§ **ACTIVITY**
Of all the lines below, return only those starting with the line holding "assessed | treated" and going on through the line holding "uuid assessed_by_user_id FK", exactly as written.

★ ★ ★

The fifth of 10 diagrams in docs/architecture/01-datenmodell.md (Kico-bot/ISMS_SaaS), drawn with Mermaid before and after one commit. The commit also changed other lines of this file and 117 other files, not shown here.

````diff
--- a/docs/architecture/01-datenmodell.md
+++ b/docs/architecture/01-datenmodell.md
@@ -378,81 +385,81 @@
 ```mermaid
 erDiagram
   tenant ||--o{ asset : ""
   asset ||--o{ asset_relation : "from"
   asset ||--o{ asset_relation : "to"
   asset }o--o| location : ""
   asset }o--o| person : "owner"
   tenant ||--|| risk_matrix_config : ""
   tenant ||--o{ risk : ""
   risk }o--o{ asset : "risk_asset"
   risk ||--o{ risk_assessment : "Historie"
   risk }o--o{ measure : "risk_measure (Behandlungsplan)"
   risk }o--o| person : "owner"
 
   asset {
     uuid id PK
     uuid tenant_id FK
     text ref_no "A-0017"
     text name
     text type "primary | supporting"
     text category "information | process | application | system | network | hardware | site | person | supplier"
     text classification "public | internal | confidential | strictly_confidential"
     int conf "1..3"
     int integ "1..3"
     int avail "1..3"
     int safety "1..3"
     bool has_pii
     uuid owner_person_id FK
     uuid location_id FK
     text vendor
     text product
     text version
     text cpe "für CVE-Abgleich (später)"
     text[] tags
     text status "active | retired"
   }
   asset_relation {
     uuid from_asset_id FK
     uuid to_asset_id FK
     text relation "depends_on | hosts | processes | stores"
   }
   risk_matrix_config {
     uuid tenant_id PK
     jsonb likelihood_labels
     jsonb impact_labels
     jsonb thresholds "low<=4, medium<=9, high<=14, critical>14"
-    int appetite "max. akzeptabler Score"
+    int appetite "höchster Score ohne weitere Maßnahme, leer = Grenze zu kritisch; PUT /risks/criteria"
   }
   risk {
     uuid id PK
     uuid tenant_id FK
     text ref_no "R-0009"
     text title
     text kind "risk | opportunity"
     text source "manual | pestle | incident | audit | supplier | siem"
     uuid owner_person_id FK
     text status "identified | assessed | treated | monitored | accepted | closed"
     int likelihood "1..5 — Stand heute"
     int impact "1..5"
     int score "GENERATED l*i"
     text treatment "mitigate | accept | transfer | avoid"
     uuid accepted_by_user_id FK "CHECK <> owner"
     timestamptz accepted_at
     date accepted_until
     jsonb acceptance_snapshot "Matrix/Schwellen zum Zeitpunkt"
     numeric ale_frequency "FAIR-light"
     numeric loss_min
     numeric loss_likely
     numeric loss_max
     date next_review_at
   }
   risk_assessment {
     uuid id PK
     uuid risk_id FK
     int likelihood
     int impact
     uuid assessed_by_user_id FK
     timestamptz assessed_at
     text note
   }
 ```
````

★ ★ ★

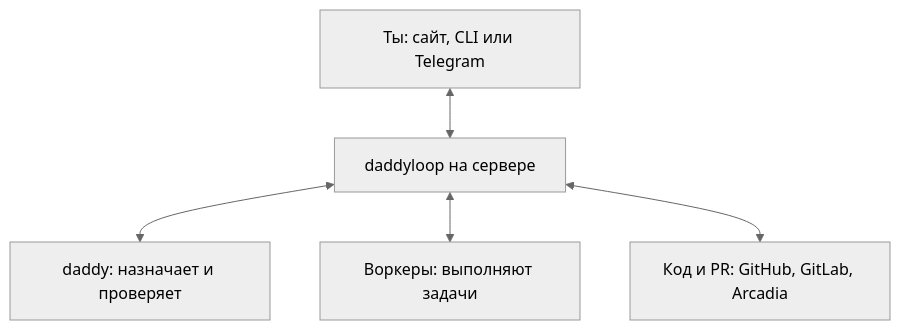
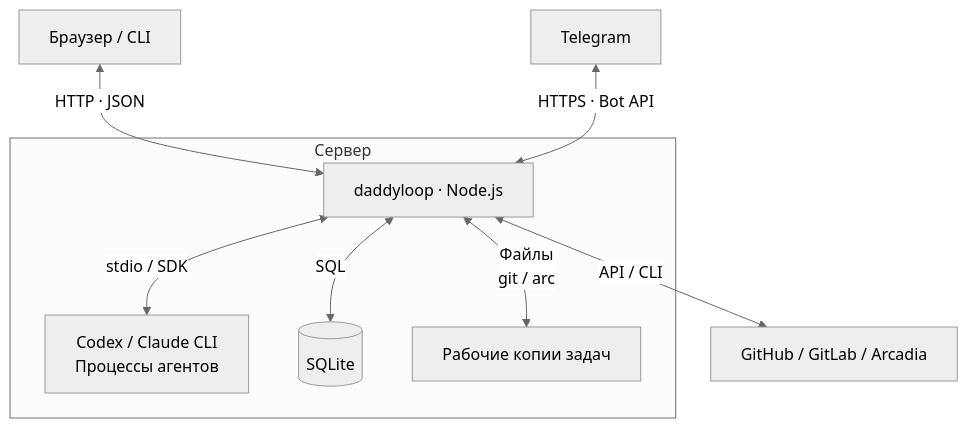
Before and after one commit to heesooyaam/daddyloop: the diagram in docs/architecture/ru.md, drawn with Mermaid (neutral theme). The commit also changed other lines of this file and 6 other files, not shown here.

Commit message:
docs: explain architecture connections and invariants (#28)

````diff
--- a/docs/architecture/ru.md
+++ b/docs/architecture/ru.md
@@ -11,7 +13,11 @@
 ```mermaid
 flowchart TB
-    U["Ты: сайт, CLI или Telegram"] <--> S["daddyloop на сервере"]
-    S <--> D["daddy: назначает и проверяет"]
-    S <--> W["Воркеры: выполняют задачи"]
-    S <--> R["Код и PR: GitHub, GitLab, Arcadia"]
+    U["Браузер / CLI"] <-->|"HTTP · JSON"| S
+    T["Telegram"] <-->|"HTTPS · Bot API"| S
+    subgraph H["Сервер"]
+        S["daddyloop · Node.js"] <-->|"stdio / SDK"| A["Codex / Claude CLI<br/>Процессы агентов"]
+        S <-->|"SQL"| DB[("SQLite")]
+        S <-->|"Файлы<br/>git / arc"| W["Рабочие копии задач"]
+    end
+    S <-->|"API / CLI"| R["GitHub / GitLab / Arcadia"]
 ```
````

★ ★ ★

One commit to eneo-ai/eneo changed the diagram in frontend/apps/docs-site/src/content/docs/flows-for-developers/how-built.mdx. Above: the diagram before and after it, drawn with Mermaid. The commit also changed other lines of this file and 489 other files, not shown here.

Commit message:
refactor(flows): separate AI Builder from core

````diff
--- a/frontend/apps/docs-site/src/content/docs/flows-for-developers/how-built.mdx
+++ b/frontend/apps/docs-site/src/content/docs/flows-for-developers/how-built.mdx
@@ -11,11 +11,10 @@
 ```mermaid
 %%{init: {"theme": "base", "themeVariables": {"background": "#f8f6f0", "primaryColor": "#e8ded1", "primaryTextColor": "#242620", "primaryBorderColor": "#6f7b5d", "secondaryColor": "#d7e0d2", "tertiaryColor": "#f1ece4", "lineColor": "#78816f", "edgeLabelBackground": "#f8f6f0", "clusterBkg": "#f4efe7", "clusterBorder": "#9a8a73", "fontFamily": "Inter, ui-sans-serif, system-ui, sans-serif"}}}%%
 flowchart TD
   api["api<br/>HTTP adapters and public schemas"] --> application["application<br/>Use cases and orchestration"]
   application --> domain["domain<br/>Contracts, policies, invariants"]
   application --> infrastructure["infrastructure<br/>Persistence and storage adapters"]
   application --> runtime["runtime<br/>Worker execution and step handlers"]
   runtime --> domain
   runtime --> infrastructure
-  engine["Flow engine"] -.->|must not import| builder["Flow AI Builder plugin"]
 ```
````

★ ★ ★

§ **RESULT**
     text status "identified | assessed | treated | monitored | accepted | closed"
     int likelihood "1..5 — Stand heute"
     int impact "1..5"
     int score "GENERATED l*i"
     text treatment "mitigate | accept | transfer | avoid"
     uuid accepted_by_user_id FK "CHECK <> owner"
     timestamptz accepted_at
     date accepted_until
     jsonb acceptance_snapshot "Matrix/Schwellen zum Zeitpunkt"
     numeric ale_frequency "FAIR-light"
     numeric loss_min
     numeric loss_likely
     numeric loss_max
     date next_review_at
   }
   risk_assessment {
     uuid id PK
     uuid risk_id FK
     int likelihood
     int impact
     uuid assessed_by_user_id FK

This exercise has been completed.